#### WHAT TO WORK ON
Please set down each of the lines below once more, exactly, omitting all pictures.

#### GIVEN INFORMATION
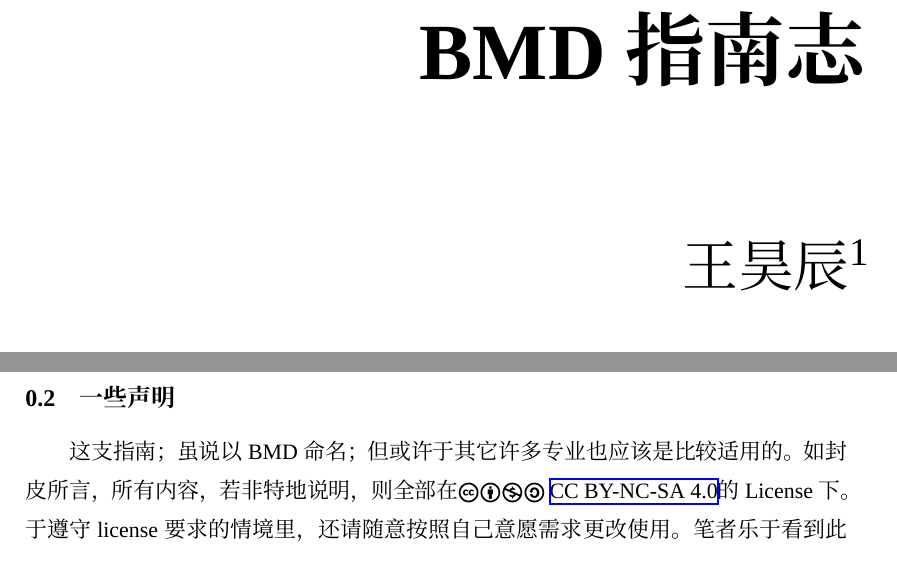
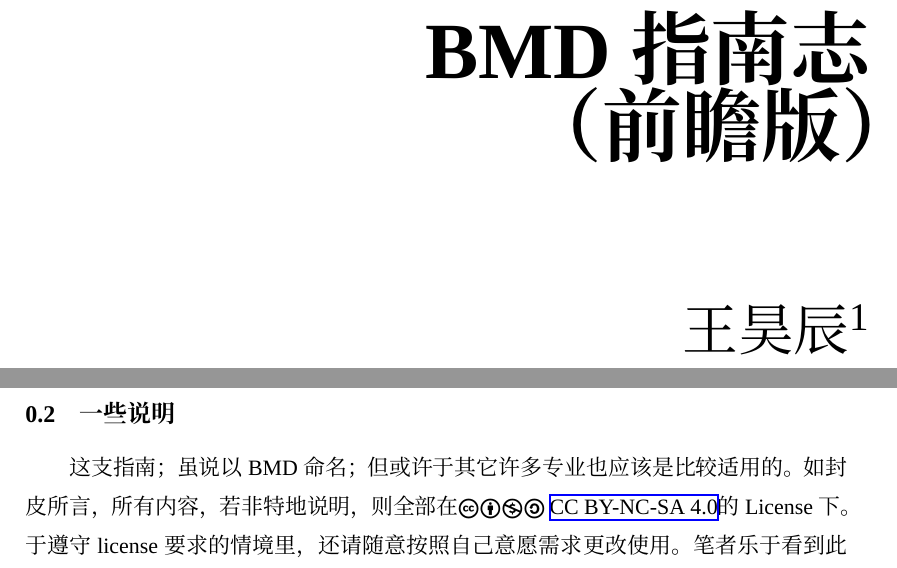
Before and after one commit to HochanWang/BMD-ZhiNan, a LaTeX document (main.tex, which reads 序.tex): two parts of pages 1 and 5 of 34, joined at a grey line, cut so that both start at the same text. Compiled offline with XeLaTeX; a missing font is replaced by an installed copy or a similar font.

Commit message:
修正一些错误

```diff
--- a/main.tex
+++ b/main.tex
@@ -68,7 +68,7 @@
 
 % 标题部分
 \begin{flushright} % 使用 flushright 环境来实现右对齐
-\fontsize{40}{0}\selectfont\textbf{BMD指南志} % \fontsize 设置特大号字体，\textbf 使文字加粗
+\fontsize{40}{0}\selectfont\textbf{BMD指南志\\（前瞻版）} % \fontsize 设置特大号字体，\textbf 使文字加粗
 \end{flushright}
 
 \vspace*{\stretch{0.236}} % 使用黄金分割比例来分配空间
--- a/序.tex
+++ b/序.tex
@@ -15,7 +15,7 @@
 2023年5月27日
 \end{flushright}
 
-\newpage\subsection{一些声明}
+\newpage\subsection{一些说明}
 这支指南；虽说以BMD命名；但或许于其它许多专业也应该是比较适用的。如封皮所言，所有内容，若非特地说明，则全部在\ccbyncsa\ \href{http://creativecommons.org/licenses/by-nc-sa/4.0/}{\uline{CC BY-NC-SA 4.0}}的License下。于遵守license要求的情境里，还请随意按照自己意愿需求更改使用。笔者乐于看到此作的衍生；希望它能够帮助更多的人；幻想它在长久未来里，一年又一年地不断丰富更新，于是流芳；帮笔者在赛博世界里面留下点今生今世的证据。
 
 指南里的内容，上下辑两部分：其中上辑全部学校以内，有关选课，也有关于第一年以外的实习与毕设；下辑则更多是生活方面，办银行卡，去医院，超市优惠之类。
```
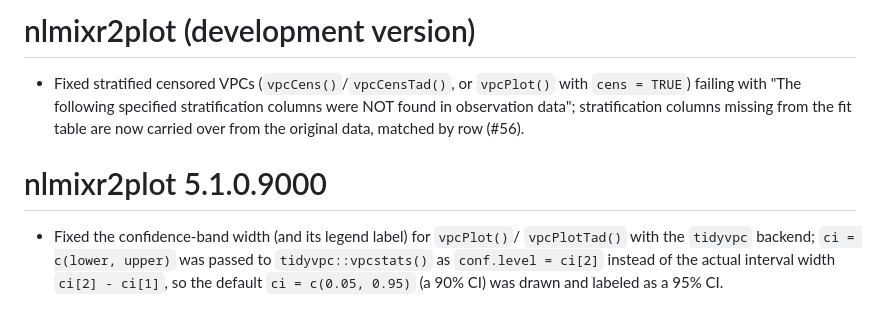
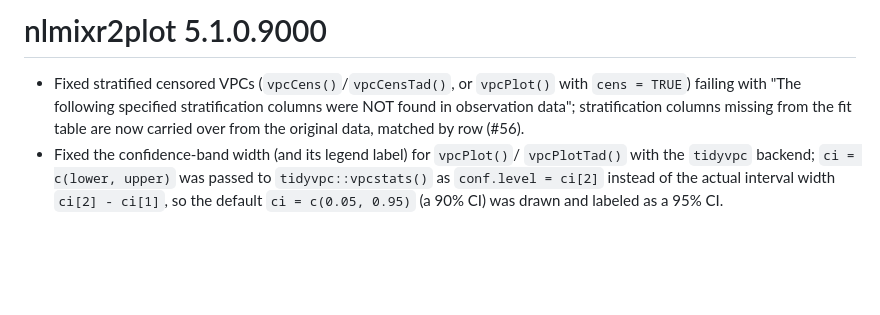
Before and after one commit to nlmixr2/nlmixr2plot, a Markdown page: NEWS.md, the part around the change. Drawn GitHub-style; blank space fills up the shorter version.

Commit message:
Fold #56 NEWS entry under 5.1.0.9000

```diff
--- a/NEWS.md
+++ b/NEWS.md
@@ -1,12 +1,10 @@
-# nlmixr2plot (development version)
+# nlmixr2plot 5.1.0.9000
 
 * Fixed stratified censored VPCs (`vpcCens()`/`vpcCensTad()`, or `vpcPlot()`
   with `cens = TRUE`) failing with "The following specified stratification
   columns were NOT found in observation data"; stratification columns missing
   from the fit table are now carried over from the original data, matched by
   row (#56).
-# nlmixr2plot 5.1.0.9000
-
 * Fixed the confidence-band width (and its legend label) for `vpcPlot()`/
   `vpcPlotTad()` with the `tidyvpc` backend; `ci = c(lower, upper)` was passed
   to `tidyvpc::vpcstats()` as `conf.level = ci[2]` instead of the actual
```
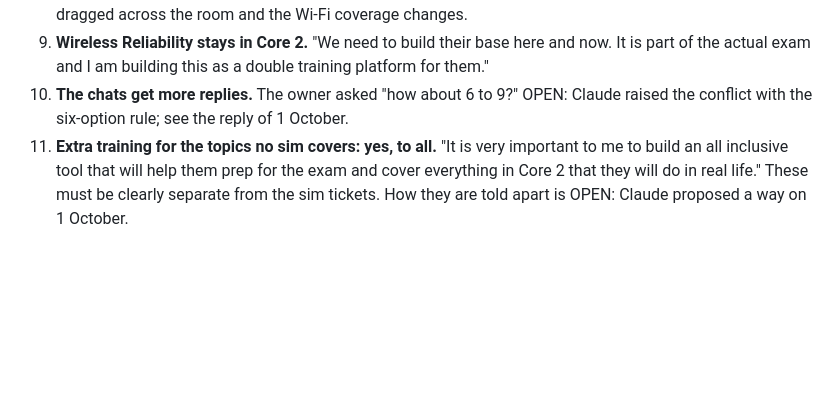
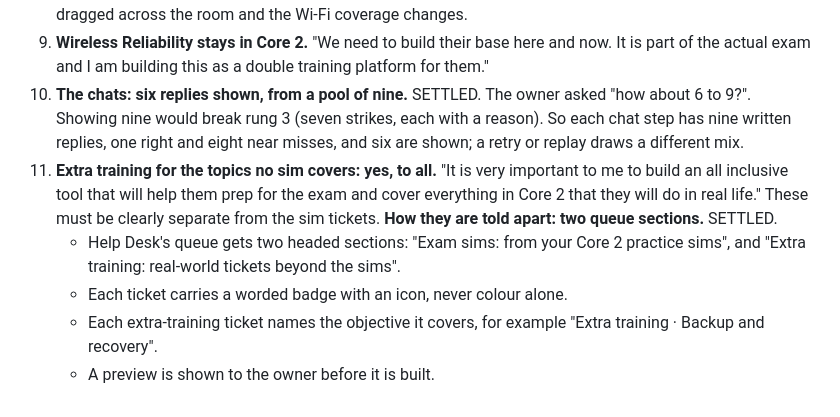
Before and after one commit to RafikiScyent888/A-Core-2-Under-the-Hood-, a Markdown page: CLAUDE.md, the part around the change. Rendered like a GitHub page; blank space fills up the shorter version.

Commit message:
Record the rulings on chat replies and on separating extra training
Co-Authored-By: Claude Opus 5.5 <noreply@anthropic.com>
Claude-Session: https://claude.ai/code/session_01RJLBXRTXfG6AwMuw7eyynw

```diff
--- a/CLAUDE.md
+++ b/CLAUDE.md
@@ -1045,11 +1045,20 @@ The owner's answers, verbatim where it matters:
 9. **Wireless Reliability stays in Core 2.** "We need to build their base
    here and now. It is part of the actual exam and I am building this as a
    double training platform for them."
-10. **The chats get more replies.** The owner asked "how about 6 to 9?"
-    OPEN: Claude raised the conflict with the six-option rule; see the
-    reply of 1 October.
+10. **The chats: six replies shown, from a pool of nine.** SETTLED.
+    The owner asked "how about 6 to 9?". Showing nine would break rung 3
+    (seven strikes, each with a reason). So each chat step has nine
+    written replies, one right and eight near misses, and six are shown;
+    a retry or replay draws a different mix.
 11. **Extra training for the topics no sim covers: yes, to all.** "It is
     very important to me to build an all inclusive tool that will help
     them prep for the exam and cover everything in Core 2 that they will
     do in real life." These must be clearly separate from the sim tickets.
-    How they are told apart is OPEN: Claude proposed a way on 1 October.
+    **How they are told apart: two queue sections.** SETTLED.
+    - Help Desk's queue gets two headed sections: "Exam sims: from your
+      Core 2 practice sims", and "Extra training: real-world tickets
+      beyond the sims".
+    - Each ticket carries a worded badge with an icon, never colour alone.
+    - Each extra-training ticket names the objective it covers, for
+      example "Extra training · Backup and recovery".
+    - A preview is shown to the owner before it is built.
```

#### RESULT OF THIS TASK
Before and after one commit to HochanWang/BMD-ZhiNan, a LaTeX document (main.tex, which reads 序.tex): two parts of pages 1 and 5 of 34, joined at a grey line, cut so that both start at the same text. Compiled offline with XeLaTeX; a missing font is replaced by an installed copy or a similar font.

Commit message:
修正一些错误

```diff
--- a/main.tex
+++ b/main.tex
@@ -68,7 +68,7 @@
 
 % 标题部分
 \begin{flushright} % 使用 flushright 环境来实现右对齐
-\fontsize{40}{0}\selectfont\textbf{BMD指南志} % \fontsize 设置特大号字体，\textbf 使文字加粗
+\fontsize{40}{0}\selectfont\textbf{BMD指南志\\（前瞻版）} % \fontsize 设置特大号字体，\textbf 使文字加粗
 \end{flushright}
 
 \vspace*{\stretch{0.236}} % 使用黄金分割比例来分配空间
--- a/序.tex
+++ b/序.tex
@@ -15,7 +15,7 @@
 2023年5月27日
 \end{flushright}
 
-\newpage\subsection{一些声明}
+\newpage\subsection{一些说明}
 这支指南；虽说以BMD命名；但或许于其它许多专业也应该是比较适用的。如封皮所言，所有内容，若非特地说明，则全部在\ccbyncsa\ \href{http://creativecommons.org/licenses/by-nc-sa/4.0/}{\uline{CC BY-NC-SA 4.0}}的License下。于遵守license要求的情境里，还请随意按照自己意愿需求更改使用。笔者乐于看到此作的衍生；希望它能够帮助更多的人；幻想它在长久未来里，一年又一年地不断丰富更新，于是流芳；帮笔者在赛博世界里面留下点今生今世的证据。
 
 指南里的内容，上下辑两部分：其中上辑全部学校以内，有关选课，也有关于第一年以外的实习与毕设；下辑则更多是生活方面，办银行卡，去医院，超市优惠之类。
```
Before and after one commit to nlmixr2/nlmixr2plot, a Markdown page: NEWS.md, the part around the change. Drawn GitHub-style; blank space fills up the shorter version.

Commit message:
Fold #56 NEWS entry under 5.1.0.9000

```diff
--- a/NEWS.md
+++ b/NEWS.md
@@ -1,12 +1,10 @@
-# nlmixr2plot (development version)
+# nlmixr2plot 5.1.0.9000
 
 * Fixed stratified censored VPCs (`vpcCens()`/`vpcCensTad()`, or `vpcPlot()`
   with `cens = TRUE`) failing with "The following specified stratification
   columns were NOT found in observation data"; stratification columns missing
   from the fit table are now carried over from the original data, matched by
   row (#56).
-# nlmixr2plot 5.1.0.9000
-
 * Fixed the confidence-band width (and its legend label) for `vpcPlot()`/
   `vpcPlotTad()` with the `tidyvpc` backend; `ci = c(lower, upper)` was passed
   to `tidyvpc::vpcstats()` as `conf.level = ci[2]` instead of the actual
```
Before and after one commit to RafikiScyent888/A-Core-2-Under-the-Hood-, a Markdown page: CLAUDE.md, the part around the change. Rendered like a GitHub page; blank space fills up the shorter version.

Commit message:
Record the rulings on chat replies and on separating extra training
Co-Authored-By: Claude Opus 5.5 <noreply@anthropic.com>
Claude-Session: https://claude.ai/code/session_01RJLBXRTXfG6AwMuw7eyynw

```diff
--- a/CLAUDE.md
+++ b/CLAUDE.md
@@ -1045,11 +1045,20 @@ The owner's answers, verbatim where it matters:
 9. **Wireless Reliability stays in Core 2.** "We need to build their base
    here and now. It is part of the actual exam and I am building this as a
    double training platform for them."
-10. **The chats get more replies.** The owner asked "how about 6 to 9?"
-    OPEN: Claude raised the conflict with the six-option rule; see the
-    reply of 1 October.
+10. **The chats: six replies shown, from a pool of nine.** SETTLED.
+    The owner asked "how about 6 to 9?". Showing nine would break rung 3
+    (seven strikes, each with a reason). So each chat step has nine
+    written replies, one right and eight near misses, and six are shown;
+    a retry or replay draws a different mix.
 11. **Extra training for the topics no sim covers: yes, to all.** "It is
     very important to me to build an all inclusive tool that will help
     them prep for the exam and cover everything in Core 2 that they will
     do in real life." These must be clearly separate from the sim tickets.
-    How they are told apart is OPEN: Claude proposed a way on 1 October.
+    **How they are told apart: two queue sections.** SETTLED.
+    - Help Desk's queue gets two headed sections: "Exam sims: from your
+      Core 2 practice sims", and "Extra training: real-world tickets
+      beyond the sims".
+    - Each ticket carries a worded badge with an icon, never colour alone.
+    - Each extra-training ticket names the objective it covers, for
+      example "Extra training · Backup and recovery".
+    - A preview is shown to the owner before it is built.
```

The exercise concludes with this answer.